(ASSIGNED TASK)
In the listing, some lines may hold the string "width"; report how many do, as a bare number.

(THE RECORDS)

·····

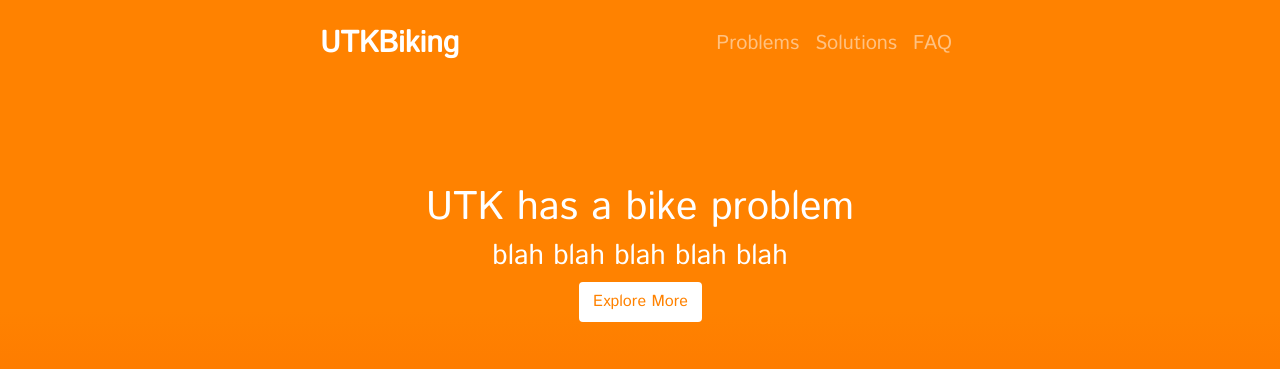
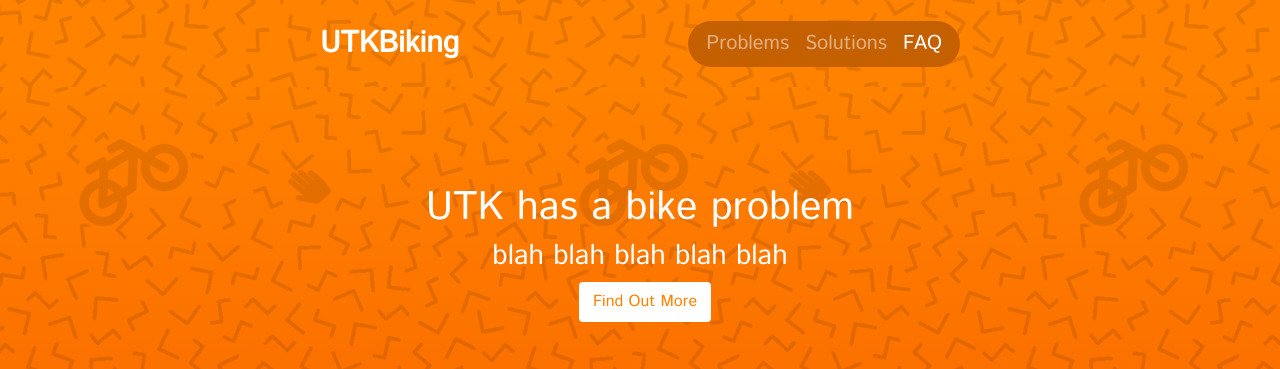
Before and after one commit to vjsrinivas/web-bike, a PHP site: page / in a window 1280 px wide. Shown: the top 369 px of the page. Run offline with PHP 8.4, Linux system fonts and the light colour scheme; some libraries are stand-ins or nearby versions.

Commit message:
More Decorations
Added youtube video (hoping)
Added image background
Adding scroll-spy
Need text

```diff
--- a/css/boot.css
+++ b/css/boot.css
@@ -10,6 +10,8 @@ body {
   margin-left: 31px; }
 
 .navbar.bg-light {
+  background-image: url(./img/bg-check.png) !important;
+  background-position-y: 36px;
   background-color: #FF8200 !important;
   padding: 1rem 20rem !important; }
   .navbar.bg-light .navbar-brand {
@@ -28,6 +30,13 @@ body {
     color: white !important; }
   .navbar.bg-light .nav-link:focus {
     color: white !important; }
+  .navbar.bg-light .nav-link.active {
+    color: white !important; }
+  .navbar.bg-light .navbar-collapse .navbar-nav {
+    background: #c56000;
+    padding-left: 10px;
+    padding-right: 10px;
+    border-radius: 30px; }
 
 .top {
   background-color: #FF8200; }
@@ -42,21 +51,20 @@ body {
 .landing {
   margin-top: 84px;
   /* Permalink - use to edit and share this gradient: http://colorzilla.com/gradient-editor/#ff8200+0,f75a00+100 */
-  background: #FF8200;
-  /* Old browsers */
-  background: -moz-linear-gradient(top, #FF8200 34%, #f75a00 100%);
-  /* FF3.6-15 */
-  background: -webkit-linear-gradient(top, #FF8200 34%, #f75a00 100%);
-  /* Chrome10-25,Safari5.1-6 */
-  background: linear-gradient(to bottom, #FF8200 34%, #f75a00 100%);
-  /* W3C, IE10+, FF16+, Chrome26+, Opera12+, Safari7+ */
-  filter: progid:DXImageTransform.Microsoft.gradient( startColorstr=$utk, endColorstr=$utk2,GradientType=0 );
-  /* IE6-9 */
+  background-image: url("./img/bg-check.png"), linear-gradient(#FF8200, #f75a00);
   height: 665px; }
   .landing div {
     color: white; }
     .landing div h1 {
       padding-top: 100px; }
+  .landing .quote-box {
+    margin-top: 50px;
+    width: 560px;
+    height: 315px;
+    background-color: white;
+    border-radius: 0.25rem; }
+    .landing .quote-box div h3, .landing .quote-box div h5 {
+      color: black; }
 
 .card {
   margin-bottom: 30px; }
@@ -116,3 +124,6 @@ footer.card-footer .container {
 
 #prob1 .card-body .bullet-num {
   padding: 10px 19px !important; }
+
+body {
+  position: relative; }
--- a/css/boot.scss
+++ b/css/boot.scss
@@ -28,6 +28,8 @@ body{
 }
 
 .navbar.bg-light{
+    background-image: url(./img/bg-check.png) !important;
+    background-position-y: 36px;
     background-color: $utk !important;
     padding: 1rem 20rem !important;
 
@@ -60,6 +62,18 @@ body{
     .nav-link:focus{
         color: white !important;
     }
+    .nav-link.active{
+        color: white !important;
+    }
+
+    .navbar-collapse{
+        .navbar-nav{
+            background: #c56000;
+            padding-left: 10px;
+            padding-right: 10px;
+            border-radius: 30px;
+        }
+    }
 }
 
 .top{
@@ -78,11 +92,12 @@ body{
 .landing{
     margin-top: 84px;
         /* Permalink - use to edit and share this gradient: http://colorzilla.com/gradient-editor/#ff8200+0,f75a00+100 */
-    background: $utk; /* Old browsers */
-    background: -moz-linear-gradient(top, $utk 34%, $utk2 100%); /* FF3.6-15 */
-    background: -webkit-linear-gradient(top, $utk 34%, $utk2 100%); /* Chrome10-25,Safari5.1-6 */
-    background: linear-gradient(to bottom, $utk 34%, $utk2 100%); /* W3C, IE10+, FF16+, Chrome26+, Opera12+, Safari7+ */
-    filter: progid:DXImageTransform.Microsoft.gradient( startColorstr=$utk, endColorstr=$utk2,GradientType=0 ); /* IE6-9 */
+    background-image: url("./img/bg-check.png"), linear-gradient($utk, $utk2);
+    //background: $utk; /* Old browsers */
+    //background: -moz-linear-gradient(top, $utk 34%, $utk2 100%); /* FF3.6-15 */
+    //background: -webkit-linear-gradient(top, $utk 34%, $utk2 100%); /* Chrome10-25,Safari5.1-6 */
+    //background: linear-gradient(to bottom, $utk 34%, $utk2 100%); /* W3C, IE10+, FF16+, Chrome26+, Opera12+, Safari7+ */
+    //filter: progid:DXImageTransform.Microsoft.gradient( startColorstr=$utk, endColorstr=$utk2,GradientType=0 ); /* IE6-9 */
     height: 665px;
 
     div{
@@ -91,7 +106,23 @@ body{
             padding-top: 100px;
         }
     }
+
+    .quote-box{
+        margin-top: 50px;
+        width: 560px;
+        height: 315px;
+        background-color: white;
+        border-radius: 0.25rem;
+
+        div{
+            h3,h5{
+                color: black;
+            }
+        }
+    }
 }
+
+
 
 .card{
     margin-bottom: 30px;
@@ -179,3 +210,7 @@ footer.card-footer{
         }
     }
 }
+
+body{
+    position: relative;
+}
--- a/index.html
+++ b/index.html
@@ -9,10 +9,10 @@
         <link rel="stylesheet" href="./css/bootstrap.css">
         <link rel="stylesheet" href="./css/boot.css">
     </head>
-    <body>
+    <body data-spy="scroll" data-target="#navbar-utk">
         <div class="container-fluid top">
             <div class="top utk">
-                <nav class="navbar navbar-expand-lg navbar-light bg-light fixed-top">
+                <nav id="navbar-utk" class="navbar navbar-expand-lg navbar-light bg-light fixed-top">
                     <a class="navbar-brand justify-content-center" href="#">UTKBiking</a>
                     <button class="navbar-toggler" type="button" data-toggle="collapse" data-target="#navbarNav" aria-controls="navbarNav" aria-expanded="false" aria-label="Toggle navigation">
                         <span class="navbar-toggler-icon"></span>
@@ -20,13 +20,13 @@
                     <div class="collapse navbar-collapse justify-content-end" id="navbarNav">
                         <ul class="navbar-nav">
                         <li class="nav-item">
-                            <a class="nav-link" href="#">Problems <span class="sr-only">(current)</span></a>
+                            <a class="nav-link" href="#problems">Problems <span class="sr-only">(current)</span></a>
                         </li>
                         <li class="nav-item">
-                            <a class="nav-link" href="#">Solutions</a>
+                            <a class="nav-link" href="#solutions">Solutions</a>
                         </li>
                         <li class="nav-item">
-                            <a class="nav-link" href="#">FAQ</a>
+                            <a class="nav-link" href="#faq">FAQ</a>
                         </li>
                         </ul>
                     </div>
@@ -37,11 +37,13 @@
                         <h3 class="text-center">blah blah blah blah blah</h3>
                         <div class="mx-auto" style="width: 122px;">
                             <button class="mx-auto btn btn-utk" type="button">
-                                Explore More
+                                Find Out More
                             </button>
                         </div>
                     </div>
-                </div>
+                    <div class="mx-auto quote-box">
+                            <iframe width="560" height="315" src="https://www.youtube.com/embed/vK5E_aeBGYA?showinfo=0&amp;start=22" frameborder="0" allow="autoplay; encrypted-media" allowfullscreen></iframe>                </div>
+                    </div>
             </div>
         </div>
 
@@ -123,6 +125,18 @@
                     <h3>Blah blah blah blah blah</h3>
                     <p>lorem lorem lorem lorem lorem lorem lorem lorem lorem lorem lorem lorem lorem lorem lorem lorem lorem lorem lorem lorem lorem lorem lorem lorem lorem lorem lorem lorem lorem lorem</p>
                 </div>
+                <div class="body">
+                    <h3>Blah blah blah blah blah</h3>
+                    <p>lorem lorem lorem lorem lorem lorem lorem lorem lorem lorem lorem lorem lorem lorem lorem lorem lorem lorem lorem lorem lorem lorem lorem lorem lorem lorem lorem lorem lorem lorem</p>
+                </div>
+                <div class="body">
+                    <h3>Blah blah blah blah blah</h3>
+                    <p>lorem lorem lorem lorem lorem lorem lorem lorem lorem lorem lorem lorem lorem lorem lorem lorem lorem lorem lorem lorem lorem lorem lorem lorem lorem lorem lorem lorem lorem lorem</p>
+                </div>
+                <div class="body">
+                    <h3>Blah blah blah blah blah</h3>
+                    <p>lorem lorem lorem lorem lorem lorem lorem lorem lorem lorem lorem lorem lorem lorem lorem lorem lorem lorem lorem lorem lorem lorem lorem lorem lorem lorem lorem lorem lorem lorem</p>
+                </div>
             </div>
         </div>
 
--- a/js/client.js
+++ b/js/client.js
@@ -7,3 +7,9 @@ $('#exampleModal').on('show.bs.modal', function (event) {
     modal.find('.modal-title').text('New message to ' + recipient)
     modal.find('.modal-body input').val(recipient)
   })
+
+$('.').click(() => {
+    $('html, body').animate({
+        scrollTop: $('div#problems').eq(0).offset().top
+    }, 0);
+});
```
Also changed, not shown: css/img/bg-check.png (added), 1 other file.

·····

(SOLUTION FOR THIS PROBLEM)
4